Using the listing below, return every line that includes "Русский".

..........

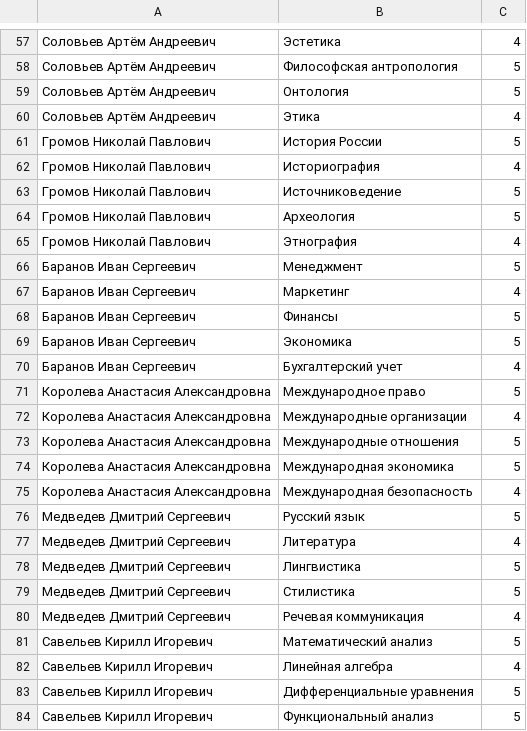
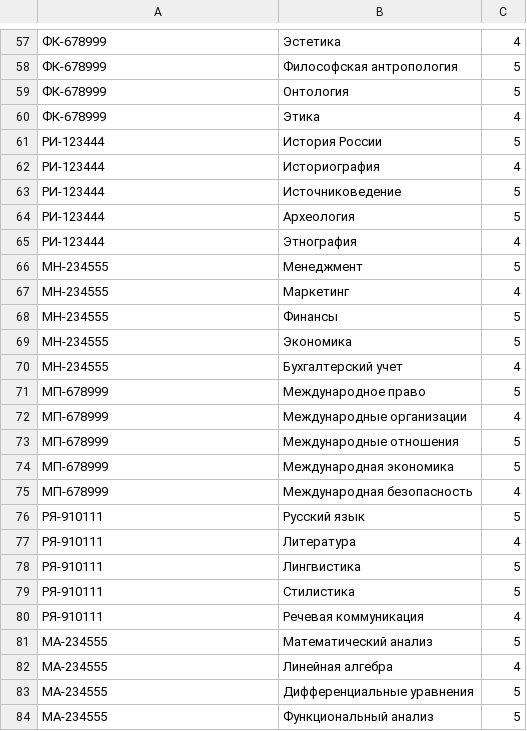
Before and after one commit to 1egac1/Course_work, a CSV file: data_marks.csv, drawn as a sheet; only a part is shown, gaps mark what is left out; the diff covers the shown part only.

```diff
--- a/data_marks.csv
+++ b/data_marks.csv
@@ -57,28 +57,28 @@
-Соловьев Артём Андреевич,Эстетика,4
-Соловьев Артём Андреевич,Философская антропология,5
-Соловьев Артём Андреевич,Онтология,5
-Соловьев Артём Андреевич,Этика,4
-Громов Николай Павлович,История России,5
-Громов Николай Павлович,Историография,4
-Громов Николай Павлович,Источниковедение,5
-Громов Николай Павлович,Археология,5
-Громов Николай Павлович,Этнография,4
-Баранов Иван Сергеевич,Менеджмент,5
-Баранов Иван Сергеевич,Маркетинг,4
-Баранов Иван Сергеевич,Финансы,5
-Баранов Иван Сергеевич,Экономика,5
-Баранов Иван Сергеевич,Бухгалтерский учет,4
-Королева Анастасия Александровна,Международное право,5
-Королева Анастасия Александровна,Международные организации,4
-Королева Анастасия Александровна,Международные отношения,5
-Королева Анастасия Александровна,Международная экономика,5
-Королева Анастасия Александровна,Международная безопасность,4
-Медведев Дмитрий Сергеевич,Русский язык,5
-Медведев Дмитрий Сергеевич,Литература,4
-Медведев Дмитрий Сергеевич,Лингвистика,5
-Медведев Дмитрий Сергеевич,Стилистика,5
-Медведев Дмитрий Сергеевич,Речевая коммуникация,4
-Савельев Кирилл Игоревич,Математический анализ,5
-Савельев Кирилл Игоревич,Линейная алгебра,4
-Савельев Кирилл Игоревич,Дифференциальные уравнения,5
-Савельев Кирилл Игоревич,Функциональный анализ,5
+ФК-678999,Эстетика,4
+ФК-678999,Философская антропология,5
+ФК-678999,Онтология,5
+ФК-678999,Этика,4
+РИ-123444,История России,5
+РИ-123444,Историография,4
+РИ-123444,Источниковедение,5
+РИ-123444,Археология,5
+РИ-123444,Этнография,4
+МН-234555,Менеджмент,5
+МН-234555,Маркетинг,4
+МН-234555,Финансы,5
+МН-234555,Экономика,5
+МН-234555,Бухгалтерский учет,4
+МП-678999,Международное право,5
+МП-678999,Международные организации,4
+МП-678999,Международные отношения,5
+МП-678999,Международная экономика,5
+МП-678999,Международная безопасность,4
+РЯ-910111,Русский язык,5
+РЯ-910111,Литература,4
+РЯ-910111,Лингвистика,5
+РЯ-910111,Стилистика,5
+РЯ-910111,Речевая коммуникация,4
+МА-234555,Математический анализ,5
+МА-234555,Линейная алгебра,4
+МА-234555,Дифференциальные уравнения,5
+МА-234555,Функциональный анализ,5
```
Also changed, not shown: 87 edited cells elsewhere in this file, data.csv, 1 other file.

..........

_Answer to the problem_.
-Медведев Дмитрий Сергеевич,Русский язык,5
+РЯ-910111,Русский язык,5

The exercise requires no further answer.